A few weeks later I got a package from the head writers, the Stengel brothers—well, not FROM them but the boilerplate Xerox had their replicated signatures as I recall. It was an applicated pack, basically. I had to send them 3 Top 10 lists based on their suggested topics, plus various skit ideas.

I probably worked as hard on that application as I did on anything in my life. I seem to remember one of the Top 10s was  "The Top 10 Worst Race Horses in History" or something like that. I think I tried names like 3 Legs and a Broomstick, and Zombie Barbaro (Barbaro was a racehorse who'd died, pretty tragically, around that time. It was probably too soon). Another one was "Top 10 Worst Fast Food Franchises." I honestly forget what I did for that. I suppose I thought it was pretty hilarous, anyway. I tried to track that file down, but it's on an old computer that crashed years ago.

I slid the application into an envelope and mailed it off. There's something delicious about that process. The anticipation. You figure: the mail takes 7 days to arrive. It'd take a few weeks for them to consider it. So that meant I had, like, 3 weeks to fantasize about them saying yes. You're hired! I forecasted, foolishly, what my life might be like in New York. Oh man, that would be wonderful. I was pretty much broke at the time, working part-time at a library. I NEED this, baby!

Time went by. It dawned. I wasn't going to get that call.

Bummer. Ah, well. We've all had letdowns before. I still think what that would have been like. Working in a writer's room. I've always toiled alone as a writer. Passing Dave Letterman in the hall. I might have crashed and burnt. Probably I would have. But still, it would have been a hell of a fun crash and burn.

I'm older now. More settled. Those kind of adventurous forays—apply for the Letterman show! Move to NY and live in a bachelor apartment if I get it!—aren't in the cards anymore. Which again, that's fine.

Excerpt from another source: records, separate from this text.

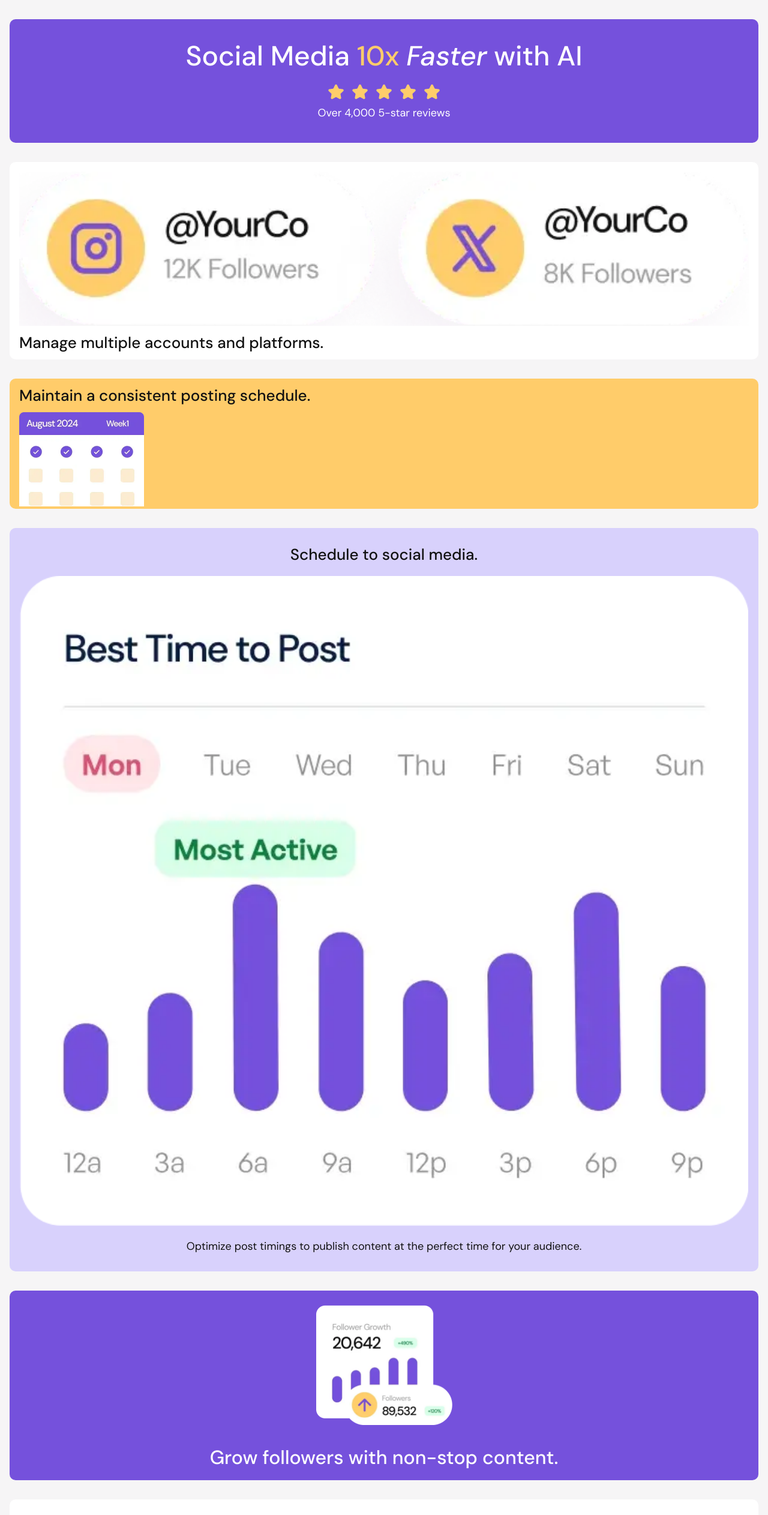
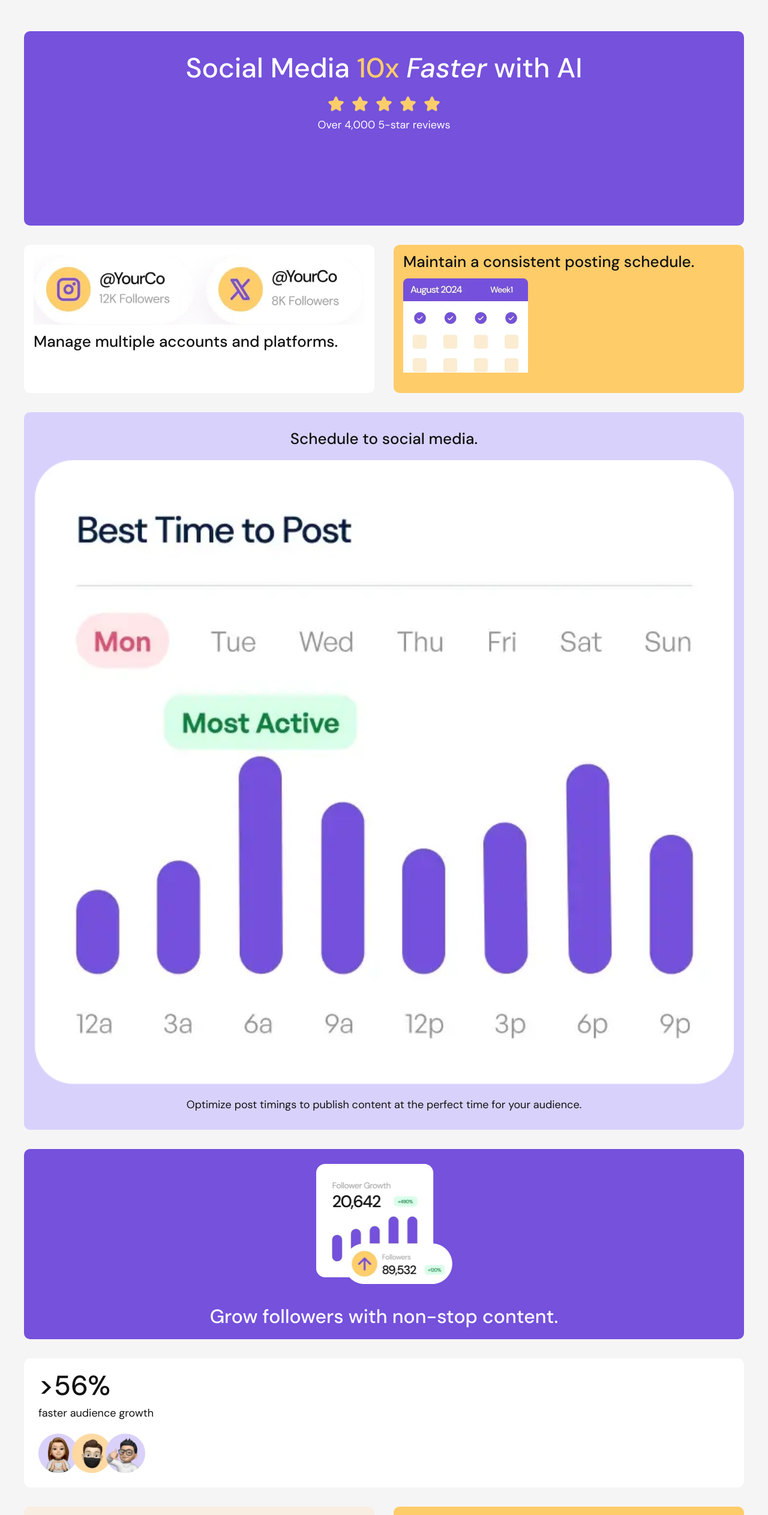
Before and after one commit to g-akca/bento-grid, a React (Vite) app: page / in a window 1280 px wide. Shown: the top 2525 px of the page at 60% size. Built offline with nearby package versions, Linux system fonts and the light colour scheme.

Commit message:
Set tablet grid layout

```diff
--- a/src/App.jsx
+++ b/src/App.jsx
@@ -9,14 +9,14 @@ import AICard from "./components/AICard";
 
 function App() {
   return (
-    <div className="text-base leading-base text-black min-h-screen bg-[#F6F5F6] px-4 py-8">
-      <main className="flex flex-col gap-8">
-        <SocialMediaCard />
+    <div className="text-base leading-base text-black min-h-screen bg-[#F6F5F6] px-4 py-8 tablet:px-10 tablet:py-13">
+      <main className="flex flex-col gap-8 tablet:grid tablet:grid-cols-2 tablet:grid-rows-[324px_247px_auto_auto_auto_auto]">
+        <SocialMediaCard className="tablet:col-span-2" />
         <ManageCard />
-        <MaintainCard />
-        <ScheduleCard />
-        <FollowerCard />
-        <AudienceCard />
+        <MaintainCard className="h-[216.25px] tablet:h-auto" />
+        <ScheduleCard className="tablet:col-span-2" />
+        <FollowerCard className="tablet:col-span-2" />
+        <AudienceCard className="tablet:col-span-2" />
         <ContentCard />
         <AICard />
       </main>
--- a/src/components/AICard.jsx
+++ b/src/components/AICard.jsx
@@ -1,8 +1,8 @@
 import aiImg from "/images/illustration-ai-content.webp";
 
-function AICard() {
+function AICard({ className }) {
   return (
-    <div className="bg-yellow-500 p-6 rounded-[10px] flex flex-col gap-6">
+    <div className={`bg-yellow-500 p-6 rounded-[10px] flex flex-col gap-6 ${className}`}>
       <h2 className="text-[32px] leading-7 tracking-[-6%] font-medium">Write your content using AI.</h2>
 
       <img src={aiImg} alt="AI chat image" className="w-55" />
--- a/src/components/AudienceCard.jsx
+++ b/src/components/AudienceCard.jsx
@@ -1,8 +1,8 @@
 import audienceImg from "/images/illustration-audience-growth.webp";
 
-function AudienceCard() {
+function AudienceCard({ className }) {
   return (
-    <div className="bg-white p-6 rounded-[10px] flex flex-col gap-6">
+    <div className={`bg-white p-6 rounded-[10px] flex flex-col gap-6 ${className}`}>
       <div className="flex flex-col gap-3.75">
         <h2 className="font-medium text-[46px] leading-10.5 tracking-[-4%]">&gt;56%</h2>
         <p>faster audience growth</p>
--- a/src/components/ContentCard.jsx
+++ b/src/components/ContentCard.jsx
@@ -1,8 +1,8 @@
 import createImg from "/images/illustration-create-post.webp";
 
-function ContentCard() {
+function ContentCard({ className }) {
   return (
-    <div className="bg-yellow-100 rounded-[10px] p-8 flex flex-col gap-6">
+    <div className={`bg-yellow-100 rounded-[10px] p-8 flex flex-col gap-6 ${className}`}>
       <h2 className="text-[32px] leading-7 tracking-[-6%] font-medium">Create and schedule content <i className="text-purple-500">quicker.</i></h2>
 
       <img src={createImg} alt="Create post image" className="w-47.5" />
--- a/src/components/FollowerCard.jsx
+++ b/src/components/FollowerCard.jsx
@@ -1,8 +1,8 @@
 import followerImg from "/images/illustration-grow-followers.webp";
 
-function FollowerCard() {
+function FollowerCard({ className }) {
   return (
-    <div className="bg-purple-500 p-6 rounded-[10px] flex flex-col gap-10 items-center text-center">
+    <div className={`bg-purple-500 p-6 rounded-[10px] flex flex-col gap-10 items-center text-center ${className}`}>
       <img src={followerImg} alt="Grow followers" className="w-56.75" />
 
       <h2 className="text-white font-medium text-[32px] leading-7 tracking-[-6%]">Grow followers with non-stop content.</h2>
--- a/src/components/MaintainCard.jsx
+++ b/src/components/MaintainCard.jsx
@@ -1,8 +1,8 @@
 import scheduleImg from "/images/illustration-consistent-schedule.webp";
 
-function MaintainCard() {
+function MaintainCard({ className }) {
   return (
-    <div className="bg-yellow-500 rounded-[10px] px-4 pt-4 flex flex-col gap-4 items-start h-[216.25px] overflow-hidden">
+    <div className={`bg-yellow-500 rounded-[10px] px-4 pt-4 flex flex-col gap-4 items-start overflow-hidden ${className}`}>
       <h2 className="font-medium text-[26px] leading-6 tracking-[-6%]">Maintain a consistent posting schedule.</h2>
 
       <img src={scheduleImg} alt="Consistent schedule" className="w-52" />
--- a/src/components/ManageCard.jsx
+++ b/src/components/ManageCard.jsx
@@ -1,8 +1,8 @@
 import platformsImg from "/images/illustration-multiple-platforms.webp";
 
-function ManageCard() {
+function ManageCard({ className }) {
   return (
-    <div className="bg-white p-4 rounded-[10px] flex flex-col gap-4">
+    <div className={`bg-white p-4 rounded-[10px] flex flex-col gap-4 ${className}`}>
       <img src={platformsImg} alt="Image of two accounts on different platforms" />
 
       <h2 className="font-medium text-[26px] leading-6 tracking-[-6%]">Manage multiple accounts and platforms.</h2>
--- a/src/components/ScheduleCard.jsx
+++ b/src/components/ScheduleCard.jsx
@@ -1,8 +1,8 @@
 import scheduleImg from "/images/illustration-schedule-posts.webp";
 
-function ScheduleCard() {
+function ScheduleCard({ className }) {
   return (
-    <div className="bg-purple-100 py-8 px-4.25 rounded-[10px] text-center flex flex-col gap-6">
+    <div className={`bg-purple-100 py-8 px-4.25 rounded-[10px] text-center flex flex-col gap-6 ${className}`}>
       <h2 className="font-medium text-[26px] leading-6 tracking-[-6%]">Schedule to social media.</h2>
 
       <img src={scheduleImg} alt="Best time to post" />
--- a/src/components/SocialMediaCard.jsx
+++ b/src/components/SocialMediaCard.jsx
@@ -1,8 +1,8 @@
 import starsImg from "/images/illustration-five-stars.webp";
 
-function SocialMediaCard() {
+function SocialMediaCard({ className }) {
   return (
-    <div className="py-10 px-8 bg-purple-500 rounded-[10px] text-white text-center flex flex-col gap-6">
+    <div className={`py-10 px-8 bg-purple-500 rounded-[10px] text-white text-center flex flex-col gap-6 ${className}`}>
       <h1 className="text-[46px] leading-10.5 font-medium tracking-[-4%]">Social Media <span className="text-yellow-500">10x</span> <i>Faster</i> with AI</h1>
 
       <div className="flex flex-col gap-2 items-center">
```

That's life. I wouldn't have wanted to work for anyone except Letterman, anyway, and when I discovered he was retiring a few years ago I put all thoughts of that out of my mind.

But I will always remember those days back in my undergrad years, heading to the Common Room in my dorm room and getting in arguments with the hippy-dippy artsy-fartsists who were watching some Marina Abromovic performance art documentary, hollering: "Turn it off! It's a video! You can watch it later—DAVE'S on soon!" Somedays I'd win and get to watch. Other days the Fartsists would win. But if I won, there I'd be, huddled in the glow of that TV watching my gaptoothed idol do his thing.

I miss those days. I'll miss David Letterman. He's a big part of that time in my life. Weirdly, I forgot how big a part until just today.

All best,

Friday, March 13, 2015

Fear Itself

Hello All,

Here's a little piece about conjuring fear in a reader that I wrote for Quill and Quire. Thanks to Steve Beattie for giving me some space to pontificate.


All best, Craig . . . Nick?